Click play button to watch the video:
My two cents is it was a good shoot, all around.
The “buttocks shot” occurred almost exactly when the doors were opened to exit. Until then, it would not have been clear BG was withdrawing.
But this does illustrate very well the need to REASSESS after clearing malfunction (no tap, rack, BANG).
Again, overall i think the guard did great, but focusing on the issue of one-hand v. two-hand, i see no advantage generally in using one-hand around cover. In general, two-hand can just as effectively allow you to remain under cover, with added recoil control. However, the video illustrates how fast the trained mind adapts. The guard was last to notice the BG because of his vantage point and when he finally saw him come in he was basically in Condition White (for a guard anyway), relaxed against the counter with both arms folded. From there on he recovered quickly but on count 1 his support hand was still resting on the counter instead of his chest then it went (dangerously) forward as he brought the gun out, never quite achieving a proper two-handed grip and he was also off-balance, with improper stance. Guard wisely stayed down low as he approached for followup shots and i believe chose (nanoseconds) one-handed at that point because two-handed would not allow him to stay low behind gate. He did transition to two hands for the final shot when he could get both arms above the gate. Amazing work. We can’t always be in condition yellow and his training allowed fast recovery.
He said Harrison’s actions were justified because he shot Turner in self-defense and in defense of others.Turner was on drugs when he walked into the branch Jan. 20 and shot once at the ceiling before targeting Harrison, who hit him twice — in the chest and buttocks.“They are taught generally to shoot center mass in the body.
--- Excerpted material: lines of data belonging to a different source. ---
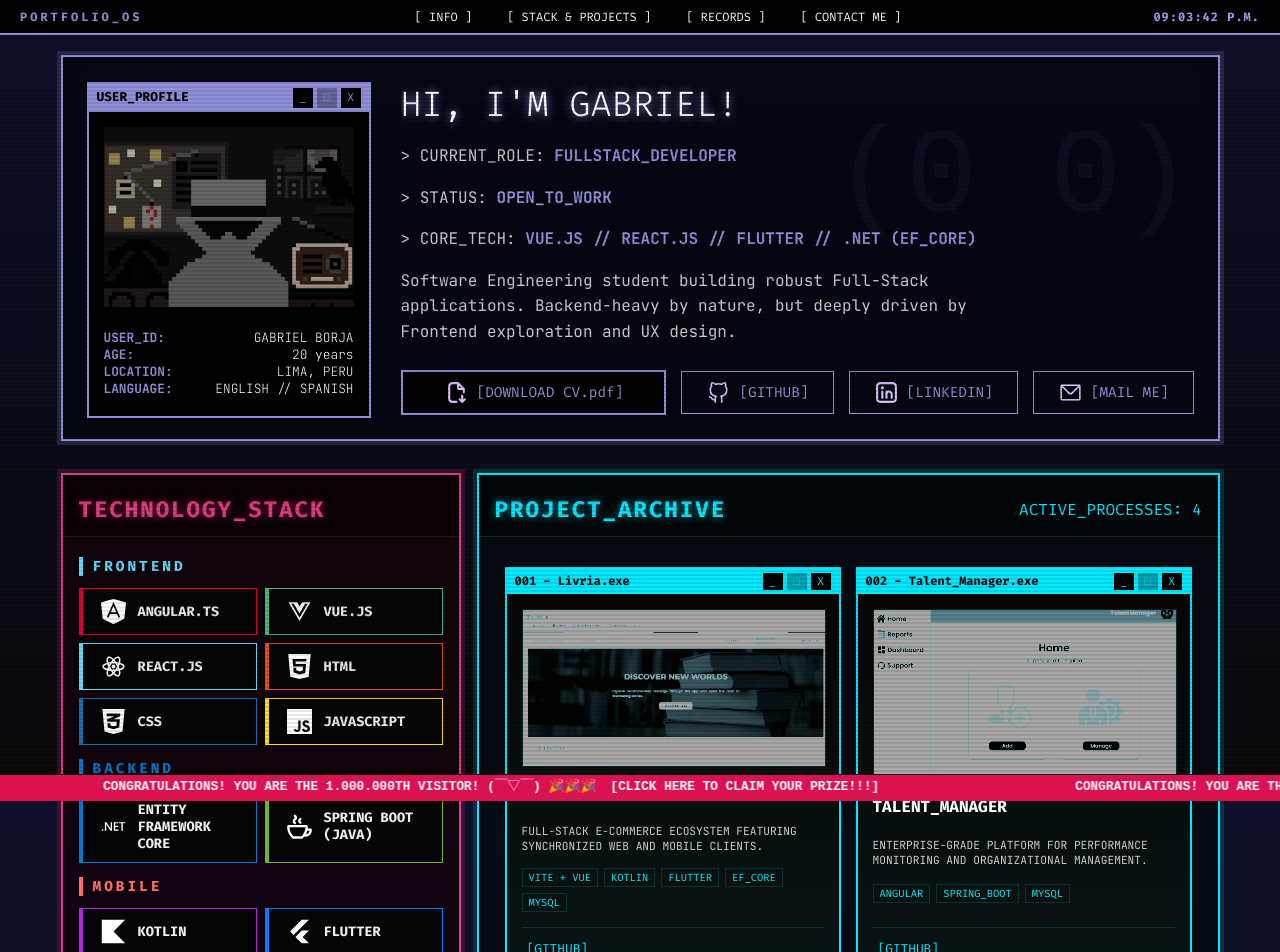
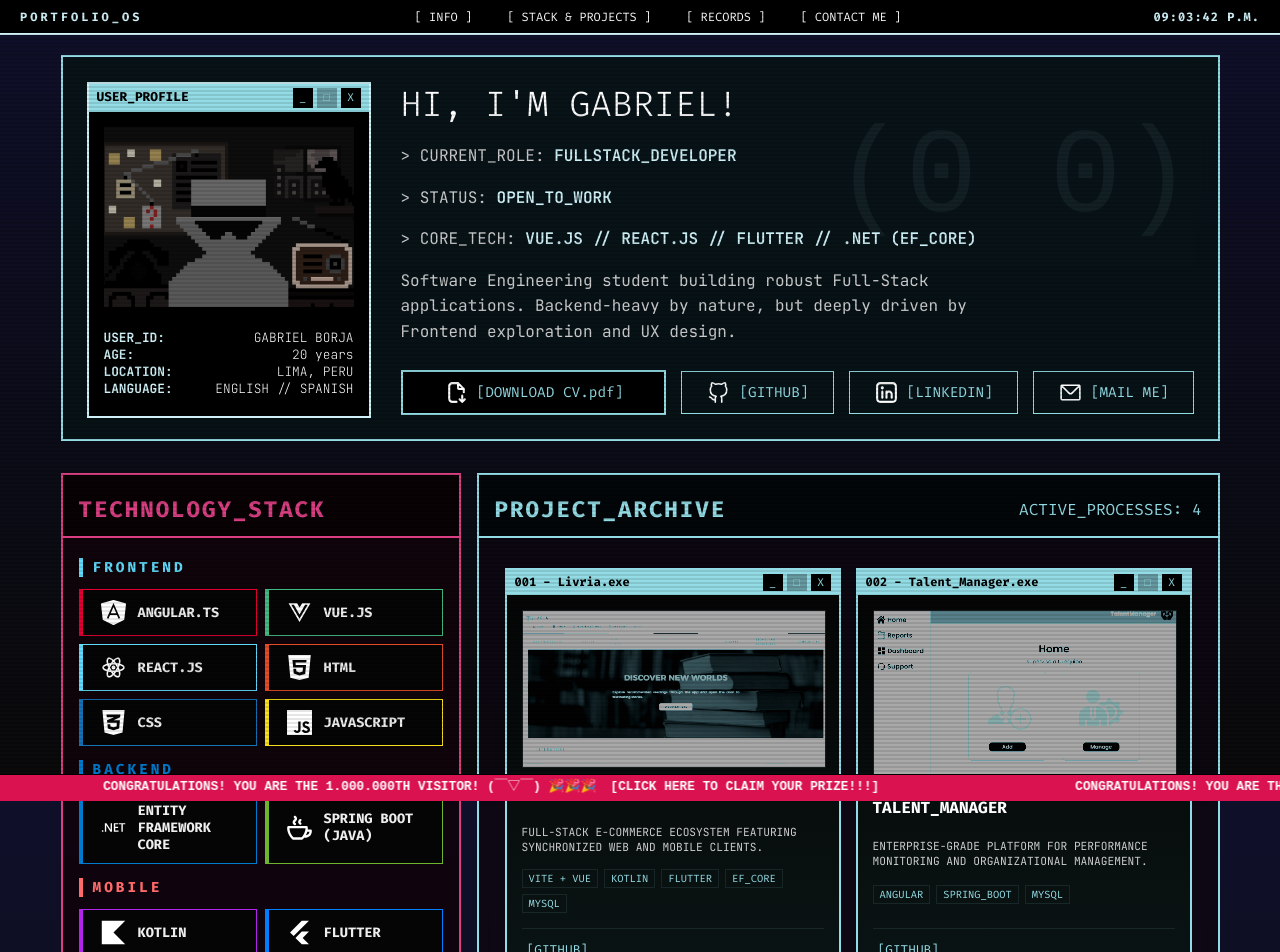
Before and after one commit to borj410/portfolio-website, a React (Vite) app: page / in a window 1280 px wide. Shown: the top 952 px of the page. Built offline with nearby package versions, Linux system fonts and the light colour scheme.

Commit message:
Update styles

```diff
--- a/src/components/decorative/CupInteraction/CupInteraction.module.css
+++ b/src/components/decorative/CupInteraction/CupInteraction.module.css
@@ -1,6 +1,5 @@
 .cupInteraction {
     --interactive-border-color: hsla(340, 65%, 69%, 1);
-    --interactive-outline-color: hsla(340, 65%, 69%, 0.15);
 
     position: relative;
     width: 100%;
@@ -9,7 +8,6 @@
     min-height: 250px;
     background-color: black;
     border: 2px solid var(--interactive-border-color);
-    outline: 4px solid var(--interactive-outline-color);
     backdrop-filter: blur(8px);
     overflow: hidden;
     display: flex;
--- a/src/components/decorative/DvdScreen/DvdScreen.module.css
+++ b/src/components/decorative/DvdScreen/DvdScreen.module.css
@@ -1,6 +1,5 @@
 :root {
   --interactive-border-color: hsla(340, 65%, 69%, 1);
-  --interactive-outline-color: hsla(340, 65%, 69%, 0.15);
   --interactive-bg-color: hsla(340, 65%, 69%, 0.04);
 }
 
@@ -14,7 +13,6 @@
   background-color: black;
 
   border: 2px solid var(--interactive-border-color);
-  outline: 4px solid var(--interactive-outline-color);
 
   backdrop-filter: blur(8px);
   overflow: hidden;
--- a/src/components/information/ContactMeContainer/ContactMeContainer.module.css
+++ b/src/components/information/ContactMeContainer/ContactMeContainer.module.css
@@ -1,7 +1,6 @@
 :root {
   --contact-background-color: hsla(334, 70%, 4%, 0.8);
   --contact-border-color: hsla(334, 67%, 55%, 1);
-  --contact-outline-color: hsla(334, 67%, 50%, 0.2);
 }
 
 .contactContainer {
@@ -10,7 +9,6 @@
   width: 100%;
   height: 100%;
   border: 2px solid var(--contact-border-color);
-  outline: 4px solid var(--contact-outline-color);
   backdrop-filter: blur(8px);
   padding: 0 16px 16px 16px;
   margin: 0 auto;
@@ -40,7 +38,6 @@
   text-transform: uppercase;
   letter-spacing: 2px;
   margin: 0;
-  text-shadow: 0 0 8px hsla(334, 67%, 55%, 0.6);
 }
 
 .systemStatus {
--- a/src/components/information/EducationWorkContainer/EducationWorkContainer.module.css
+++ b/src/components/information/EducationWorkContainer/EducationWorkContainer.module.css
@@ -1,8 +1,6 @@
 :root {
   --edwork-background-color: hsla(180, 50%, 4%, 0.85);
   --edwork-border-color: hsla(180, 100%, 75%, 1);
-  --edwork-outline-color: hsla(180, 100%, 50%, 0.15);
-
   --edu-cyan: hsla(180, 100%, 75%, 1);
   --work-pink: hsla(331, 100%, 50%, 1);
 }
@@ -15,7 +13,7 @@
 
   background-color: var(--current-bg-soft);
   border: 2px solid var(--current-accent);
-  outline: 4px solid var(--edwork-outline-color);
+  outline: none;
   box-sizing: border-box;
   backdrop-filter: blur(8px);
 
@@ -35,7 +33,6 @@
   --current-accent: var(--work-pink);
   --current-glow: rgba(255, 0, 122, 0.5);
   --current-glow-soft: rgba(255, 0, 122, 0.2);
-  outline-color: rgba(255, 0, 122, 0.15);
 }
 
 .educationWorkHeader {
@@ -106,8 +103,7 @@
 
 .labelActive {
   color: var(--current-accent);
-  text-shadow: 0 0 8px var(--current-accent);
-  transition: color 0.4s ease, text-shadow 0.4s ease;
+  transition: color 0.4s ease;
 }
 
 .contentArea {
@@ -124,7 +120,6 @@
   text-transform: uppercase;
   letter-spacing: 2px;
   margin: 0;
-  text-shadow: 0 0 8px var(--current-glow);
   transition: color 0.4s ease, text-shadow 0.4s ease;
 }
 
--- a/src/components/information/IntroductionContainer/IntroductionContainer.module.css
+++ b/src/components/information/IntroductionContainer/IntroductionContainer.module.css
@@ -1,7 +1,7 @@
 :root {
-  --intro-background-color: hsla(239, 50%, 4%, 0.8);
-  --intro-border-color: hsl(239, 50%, 71%);
-  --intro-outline-color: hsla(239, 50%, 71%, 0.2);
+  --intro-background-color:hsla(187, 50%, 6%, 0.85);
+  --intro-border-color:hsla(187, 61%, 74%, 1);
+  --intro-text-primary:	hsla(188, 70%, 89%, 1);
 }
 
 .introductionContainer {
@@ -9,8 +9,8 @@
   width: 100%;
   background-color: var(--intro-background-color);
   border: 2px solid var(--intro-border-color);
-  outline: 4px solid var(--intro-outline-color);
-  backdrop-filter: blur(8px);
+  outline: none;
+  backdrop-filter: blur(10px);
   padding: 24px;
   display: flex;
   flex-direction: row;
--- a/src/components/information/ProjectContainer/ProjectContainer.module.css
+++ b/src/components/information/ProjectContainer/ProjectContainer.module.css
@@ -1,7 +1,9 @@
 :root {
-  --project-background-color: hsla(210, 50%, 4%, 0.8);
-  --project-border-color: hsla(185, 100%, 50%, 1);
-  --project-outline-color: hsla(185, 100%, 50%, 0.15);
+  --project-border-color: hsla(187, 61%, 74%, 1);
+  --project-background-color: hsla(279, 37%, 5%, 0.85);
+  --project-accent-color: hsla(187, 37%, 62%, 1);
+
+  --project-card-border-color: rgba(146, 220, 229, 0.1);
 }
 
 .projectContainer {
@@ -12,7 +14,7 @@
   max-height: 990px;
 
   border: 2px solid var(--project-border-color);
-  outline: 4px solid var(--project-outline-color);
+  outline: none;
   backdrop-filter: blur(8px);
 
   padding: 0 16px 16px 16px;
@@ -33,7 +35,6 @@
   text-transform: uppercase;
   letter-spacing: 2px;
   margin: 0;
-  text-shadow: 0 0 8px hsla(185, 100%, 50%, 0.6);
   user-select: none;
   text-transform: uppercase;
 }
@@ -57,7 +58,8 @@
   display: flex;
   justify-content: space-between;
   align-items: center;
-  border-bottom: 1px solid var(--project-outline-color);
+  border-bottom: 2px solid var(--project-border-color);
+  user-select: none;
 }
 
 .systemStatus {
@@ -66,6 +68,7 @@
     color: var(--project-border-color);
     animation: blink 1.5s infinite;
     text-transform: uppercase;
+    opacity: 0.8;
 }
 
 @keyframes blink {
--- a/src/components/information/StackContainer/StackContainer.module.css
+++ b/src/components/information/StackContainer/StackContainer.module.css
@@ -1,7 +1,6 @@
 :root {
   --stack-background-color: hsla(334, 70%, 4%, 0.8);
   --stack-border-color: hsla(334, 67%, 55%, 1);
-  --stack-outline-color: hsla(334, 67%, 50%, 0.2);
 }
 
 .stackContainer {
@@ -12,7 +11,6 @@
   max-height: 990px;
 
   border: 2px solid var(--stack-border-color);
-  outline: 4px solid var(--stack-outline-color);
   backdrop-filter: blur(4px);
 
   padding: 0 16px 16px 16px;
@@ -32,7 +30,6 @@
   text-transform: uppercase;
   letter-spacing: 2px;
   margin: 0;
-  text-shadow: 0 0 8px hsla(334, 100%, 50%, 0.6);
   user-select: none;
 }
 
@@ -48,7 +45,8 @@
   display: flex;
   justify-content: space-between;
   align-items: center;
-  border-bottom: 1px solid var(--stack-outline-color);
+  border-bottom: 2px solid var(--stack-border-color);
+  user-select: none;
 }
 
 .stackCategory {
--- a/src/components/navigation/SystemNav/SystemNav.module.css
+++ b/src/components/navigation/SystemNav/SystemNav.module.css
@@ -6,7 +6,7 @@
   width: 100%;
   height: 35px;
   background-color: #000;
-  border-bottom: 2px solid var(--intro-border-color);
+  border-bottom: 2px solid var(--intro-text-primary);
   display: flex;
   align-items: center;
   padding: 0 20px;
@@ -37,7 +37,7 @@
 }
 
 .logo {
-  color: var(--intro-border-color);
+  color: var(--intro-text-primary);
   font-weight: bold;
   font-size: 0.75rem;
   letter-spacing: 3px;
@@ -77,7 +77,7 @@
 }
 
 .systemStatus {
-  color: rgb(158, 160, 240);
+  color: var(--intro-text-primary);
   font-size: 0.75rem;
   font-weight: bold;
   box-sizing: border-box;
--- a/src/components/smallcomponents/ContactMe/ContactMeForm.module.css
+++ b/src/components/smallcomponents/ContactMe/ContactMeForm.module.css
@@ -75,7 +75,6 @@
     width: 100%;
 
     transition: all 0.2s ease;
-    text-shadow: 0 0 2px var(--contact-border-color);
 }
 
 .sendBtn:hover:not(:disabled) {
@@ -127,6 +126,7 @@
     align-self: flex-end;
     margin-top: 5px;
     text-transform: uppercase;
+    transition: all 0.2s ease;
 }
 
 .privacyNote a {
@@ -139,7 +139,7 @@
 .privacyNote a:hover {
     opacity: 1;
     text-decoration: underline;
-    text-shadow: 0 0 5px var(--contact-border-color);
+    background-color: rgba(255, 0, 85, 0.2);
 }
 
 @media (max-width: 800px) {
--- a/src/components/smallcomponents/Introduction/IntroductionAvatar/IntroductionAvatar.module.css
+++ b/src/components/smallcomponents/Introduction/IntroductionAvatar/IntroductionAvatar.module.css
@@ -1,7 +1,7 @@
 .avatarWindow {
   width: 280px;
   background: #000;
-  border: 2px solid var(--intro-border-color);
+  border: 2px solid var(--intro-text-primary);
   flex-shrink: 0;
 
   display: flex;
@@ -119,7 +119,7 @@
 }
 
 .label {
-  color: var(--intro-border-color);
+  color: var(--intro-text-primary);
   font-weight: bold;
   font-family: 'JetBrains Mono', monospace;
 }
--- a/src/components/smallcomponents/Introduction/IntroductionWelcome/IntroductionWelcome.module.css
+++ b/src/components/smallcomponents/Introduction/IntroductionWelcome/IntroductionWelcome.module.css
@@ -2,8 +2,9 @@
   color: #fff;
   font-size: 2.2rem;
   font-weight: 300;
+  font-family: 'Fira Code', monospace;
+  text-align: left;
   margin: 0 0 15px 0;
-  text-shadow: 0 0 10px var(--intro-border-color);
   text-transform: uppercase;
 }
 
@@ -16,8 +17,8 @@
 }
 
 .highlightText {
-  color: var(--intro-border-color);
-  font-weight: bold;
+  color: var(--intro-text-primary);
+  font-weight: 600;
 }
 
 .contactGrid {
@@ -55,7 +56,7 @@
 }
 
 .contactIcon {
-  filter: invert(72%) sepia(95%) saturate(300%) hue-rotate(200deg);
+  filter: invert(100%) brightness(200%);
   transition: all 0.2s ease-in-out;
   pointer-events: none;
 }
@@ -91,7 +92,7 @@
     user-select: none;
     z-index: 0;
     display: flex;
-    color: var(--intro-border-color);
+    color: var(--intro-text-primary);
     justify-content: flex-end;
     align-content: flex-start;
     padding: 40px;
--- a/src/components/smallcomponents/Projects/ProjectCard.module.css
+++ b/src/components/smallcomponents/Projects/ProjectCard.module.css
@@ -58,7 +58,7 @@
 }
 
 .closeBtn:hover {
-    background: #ff0055;
+    background: #ff3b3b;
     color: white;
 }
 
@@ -124,7 +124,6 @@
     box-shadow: none !important;
     transform: none !important;
 
-    animation: borderAlert 2s infinite ease-in-out;
     border: 2px solid #333 !important;
     cursor: default;
 }
@@ -171,7 +170,9 @@
 .restartBtn:hover {
     background: var(--project-border-color);
     color: #000;
-    box-shadow: 0 0 10px var(--project-border-color);
+    box-shadow: 0 0 10px var(--project-card-border-color);
+    font-weight: 600;
+    transform: translateY(-2px);
 }
 
 @keyframes fadeIn {
@@ -190,7 +191,7 @@
     height: 170px;
     background: #080808;
     overflow: hidden;
-    border: 1px solid var(--project-outline-color);
+    border: 1px solid var(--project-card-border-color);
     margin-bottom: 15px;
 }
 
@@ -244,7 +245,7 @@ width: 100%;
     font-size: 0.65rem;
     padding: 2px 6px;
     background: transparent;
-    border: 1px solid var(--project-outline-color);
+    border: 1px solid var(--project-card-border-color);
     color: var(--project-border-color);
     font-family: 'Fira Code', monospace;
     text-transform: uppercase;
@@ -253,7 +254,7 @@ width: 100%;
 .actionArea {
     display: flex;
     gap: 10px;
-    border-top: 1px solid var(--project-outline-color);
+    border-top: 1px solid var(--project-card-border-color);
     padding-top: 10px;
 }
 
@@ -277,12 +278,6 @@ width: 100%;
     background: #000 !important;
     transform: none !important;
     box-shadow: none !important;
-}
-
-@keyframes borderAlert {
-    0% { border-color: #333; }
-    50% { border-color: #ff0055; box-shadow: inset 0 0 10px rgba(255, 0, 85, 0.2); }
-    100% { border-color: #333; }
 }
 
 .summaryView {
```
This is a very dynamic, active situation and he’s doing what he was trained probably for 30 years to do and it was eliminate and take care of the threat,” Rockford Police Chief Dan O’Shea told WREG.